There is a running theme throughout the book that simply puts the FBI and Justice Department hierarchy in Goldsmith’s cross-hairs. For example, citing the government reneging on its arrangement with O’Brien to exonerate him if he took a polygraph and passed, Goldsmith claims the government “acted outrageously…representing after the interview (of O’Brien) that he did well and that the exoneration was forthcoming” (p. 285). This did not happen.
Interestingly, O’Brien ultimately admits that he misled Goldsmith, which would seem to taint many of the conversations that Goldsmith relies upon to advance his legal analysis. As is often the case, when one act of deception is uncovered, it would seem that one should question how many other times you were misled, or how many other acts of deception you may have overlooked.
When all is said and done, the Hoffa investigation suffered from deceptive and ethically-challenged investigative practices, mass media hysteria and distortions, and of course, revisionist plots that make assumptions that can often be misleading.
Goldsmith’s attempt to bring clarity to the singular issue of O’Brien’s non-involvement in the disappearance of Hoffa provides a detailed analysis of the volumes of information that have been generated over the past several decades. Complimented with a first-person account from a principal spectator to this event, the most compelling argument for his stepfather’s non-culpability that Goldsmith can make is simply, O’Brien lived out his life, not in the witness protection program, but on the streets of Florida!
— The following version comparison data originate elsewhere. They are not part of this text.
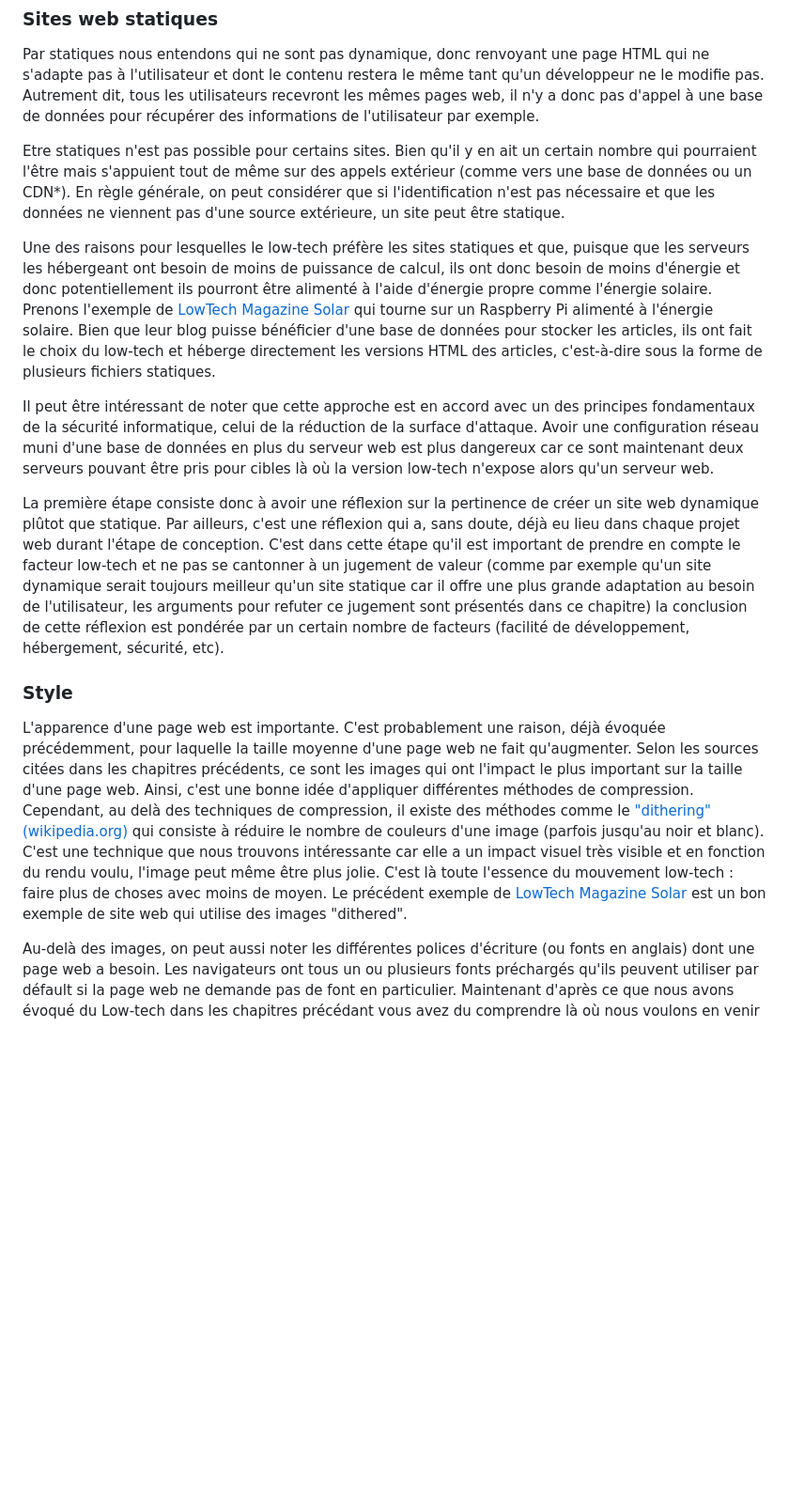
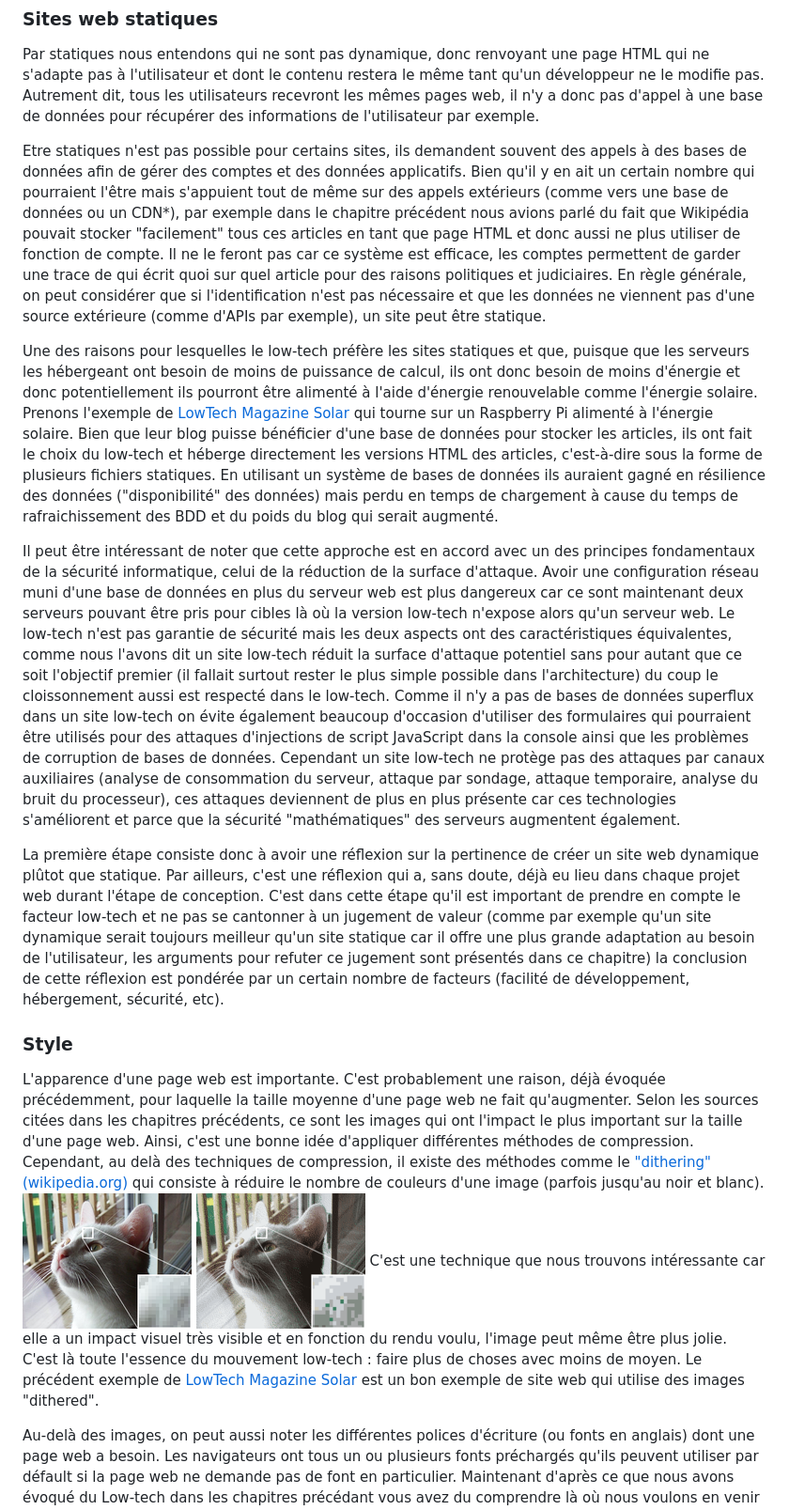
Before and after one commit to yssf-io/we01-memoire_web, a Markdown page: 08-developpement.md, the part around the change. Shown: that part at 94% size. Drawn GitHub-style; pictures changed too: images/chat1.png (added), images/chat2.png (added); blank space fills up the shorter version.

Commit message:
Correction + image chap 8 Mehdi

```diff
--- a/08-developpement.md
+++ b/08-developpement.md
@@ -8,16 +8,18 @@ Nous avons eu l'occasion lors des derniers chapitres d'apprendre ce qu'était le
 Par statiques nous entendons qui ne sont pas dynamique, donc renvoyant une page HTML qui ne s'adapte pas à l'utilisateur et dont le contenu restera le même tant qu'un développeur ne le modifie pas.
 Autrement dit, tous les utilisateurs recevront les mêmes pages web, il n'y a donc pas d'appel à une base de données pour récupérer des informations de l'utilisateur par exemple.
 
-Etre statiques n'est pas possible pour certains sites.  Bien qu'il y en ait un certain nombre qui pourraient l'être mais s'appuient tout de même sur des appels extérieur (comme vers une base de données ou un CDN\*). En règle générale, on peut considérer que si l'identification n'est pas nécessaire et que les données ne viennent pas d'une source extérieure, un site peut être statique.
+Etre statiques n'est pas possible pour certains sites, ils demandent souvent des appels à des bases de données afin de gérer des comptes et des données applicatifs.  Bien qu'il y en ait un certain nombre qui pourraient l'être mais s'appuient tout de même sur des appels extérieurs (comme vers une base de données ou un CDN\*), par exemple dans le chapitre précédent nous avions parlé du fait que Wikipédia pouvait stocker "facilement" tous ces articles en tant que page HTML et donc aussi ne plus utiliser de fonction de compte. Il ne le feront pas car ce système est efficace, les comptes permettent de garder une trace de qui écrit quoi sur quel article pour des raisons politiques et judiciaires. En règle générale, on peut considérer que si l'identification n'est pas nécessaire et que les données ne viennent pas d'une source extérieure (comme d'APIs par exemple), un site peut être statique.
 
-Une des raisons pour lesquelles le low-tech préfère les sites statiques et que, puisque que les serveurs les hébergeant ont besoin de moins de puissance de calcul, ils ont donc besoin de moins d'énergie et donc potentiellement ils pourront être alimenté à l'aide d'énergie propre comme l'énergie solaire. Prenons l'exemple de [LowTech Magazine Solar](https://solar.lowtechmagazine.com/) qui tourne sur un Raspberry Pi alimenté à l'énergie solaire. Bien que leur blog puisse bénéficier d'une base de données pour stocker les articles, ils ont fait le choix du low-tech et héberge directement les versions HTML des articles, c'est-à-dire sous la forme de plusieurs fichiers statiques.
+Une des raisons pour lesquelles le low-tech préfère les sites statiques et que, puisque que les serveurs les hébergeant ont besoin de moins de puissance de calcul, ils ont donc besoin de moins d'énergie et donc potentiellement ils pourront être alimenté à l'aide d'énergie renouvelable comme l'énergie solaire. Prenons l'exemple de [LowTech Magazine Solar](https://solar.lowtechmagazine.com/) qui tourne sur un Raspberry Pi alimenté à l'énergie solaire. Bien que leur blog puisse bénéficier d'une base de données pour stocker les articles, ils ont fait le choix du low-tech et héberge directement les versions HTML des articles, c'est-à-dire sous la forme de plusieurs fichiers statiques. En utilisant un système de bases de données ils auraient gagné en résilience des données ("disponibilité" des données) mais perdu en temps de chargement à cause du temps de rafraichissement des BDD et du poids du blog qui serait augmenté.
 
-Il peut être intéressant de noter que cette approche est en accord avec un des principes fondamentaux de la sécurité informatique, celui de la réduction de la surface d'attaque. Avoir une configuration réseau muni d'une base de données en plus du serveur web est plus dangereux car ce sont maintenant deux serveurs pouvant être pris pour cibles là où la version low-tech n'expose alors qu'un serveur web.
+Il peut être intéressant de noter que cette approche est en accord avec un des principes fondamentaux de la sécurité informatique, celui de la réduction de la surface d'attaque. Avoir une configuration réseau muni d'une base de données en plus du serveur web est plus dangereux car ce sont maintenant deux serveurs pouvant être pris pour cibles là où la version low-tech n'expose alors qu'un serveur web. Le low-tech n'est pas garantie de sécurité mais les deux aspects ont des caractéristiques équivalentes, comme nous l'avons dit un site low-tech réduit la surface d'attaque potentiel sans pour autant que ce soit l'objectif premier (il fallait surtout rester le plus simple possible dans l'architecture) du coup le cloissonnement aussi est respecté dans le low-tech. Comme il n'y a pas de bases de données superflux dans un site low-tech on évite également beaucoup d'occasion d'utiliser des formulaires qui pourraient être utilisés pour des attaques d'injections de script JavaScript dans la console ainsi que les problèmes de corruption de bases de données. Cependant un site low-tech ne protège pas des attaques par canaux auxiliaires (analyse de consommation du serveur, attaque par sondage, attaque temporaire, analyse du bruit du processeur), ces attaques deviennent de plus en plus présente car ces technologies s'améliorent et parce que la sécurité "mathématiques" des serveurs augmentent également.
 
 La première étape consiste donc à avoir une réflexion sur la pertinence de créer un site web dynamique plûtot que statique. Par ailleurs, c'est une réflexion qui a, sans doute, déjà eu lieu dans chaque projet web durant l'étape de conception. C'est dans cette étape qu'il est important de prendre en compte le facteur low-tech et ne pas se cantonner à un jugement de valeur (comme par exemple qu'un site dynamique serait toujours meilleur qu'un site statique car il offre une plus grande adaptation au besoin de l'utilisateur, les arguments pour refuter ce jugement sont présentés dans ce chapitre) la conclusion de cette réflexion est pondérée par un certain nombre de facteurs (facilité de développement, hébergement, sécurité, etc).
 
 ### Style
-L'apparence d'une page web est importante. C'est probablement une raison, déjà évoquée précédemment, pour laquelle la taille moyenne d'une page web ne fait qu'augmenter. Selon les sources citées dans les chapitres précédents, ce sont les images qui ont l'impact le plus important sur la taille d'une page web. Ainsi, c'est une bonne idée d'appliquer différentes méthodes de compression. Cependant, au delà des techniques de compression, il existe des méthodes comme le ["dithering" (wikipedia.org)](https://fr.wikipedia.org/wiki/Diffusion_d%27erreur) qui consiste à réduire le nombre de couleurs d'une image (parfois jusqu'au noir et blanc). C'est une technique que nous trouvons intéressante car elle a un impact visuel très visible et en fonction du rendu voulu, l'image peut même être plus jolie. C'est là toute l'essence du mouvement low-tech : faire plus de choses avec moins de moyen. Le précédent exemple de [LowTech Magazine Solar](https://solar.lowtechmagazine.com/) est un bon exemple de site web qui utilise des images "dithered".
+L'apparence d'une page web est importante. C'est probablement une raison, déjà évoquée précédemment, pour laquelle la taille moyenne d'une page web ne fait qu'augmenter. Selon les sources citées dans les chapitres précédents, ce sont les images qui ont l'impact le plus important sur la taille d'une page web. Ainsi, c'est une bonne idée d'appliquer différentes méthodes de compression. Cependant, au delà des techniques de compression, il existe des méthodes comme le ["dithering" (wikipedia.org)](https://fr.wikipedia.org/wiki/Diffusion_d%27erreur) qui consiste à réduire le nombre de couleurs d'une image (parfois jusqu'au noir et blanc).
+![alt text](images/chat1.png)  ![alt text](images/chat2.png)
+C'est une technique que nous trouvons intéressante car elle a un impact visuel très visible et en fonction du rendu voulu, l'image peut même être plus jolie. C'est là toute l'essence du mouvement low-tech : faire plus de choses avec moins de moyen. Le précédent exemple de [LowTech Magazine Solar](https://solar.lowtechmagazine.com/) est un bon exemple de site web qui utilise des images "dithered".
 
 Au-delà des images, on peut aussi noter les différentes polices d'écriture (ou fonts en anglais) dont une page web a besoin. Les navigateurs ont tous un ou plusieurs fonts préchargés qu'ils peuvent utiliser par défault si la page web ne demande pas de font en particulier. Maintenant d'après ce que nous avons évoqué du Low-tech dans les chapitres précédant vous avez du comprendre là où nous voulons en venir : Il n'est pas nécessaire d'utiliser de jolies polices d'écritures personnalisées et il plus malin de mettre à profit celles par défaut.  On peut remarquer qu'en suivant cette idée, tout les visiteurs n'auront pas les mêmes styles car ces derniers seront dépendants du navigateur. De manière générale, c'est ce à quoi les développeurs low-tech doivent s'attendre car ce sera aussi le cas des boutons, champs de texte, couleurs par défaut, etc ; ils ne sont plus maîtres absolus de ce que les utilisateurs voient sur leurs pages web. Et c'est normal car le but, déjà expliqué, des sites web low-tech est de privilégier le contenu, la partie la plus importante d'une page web.
 
```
Frederick T. Martens is a retired detective/lieutenant in the New Jersey State Police; former Executive Director of the Pennsylvania Crime Commission; and a past president of the International Association for the Study of Organized Crime. (IASOC).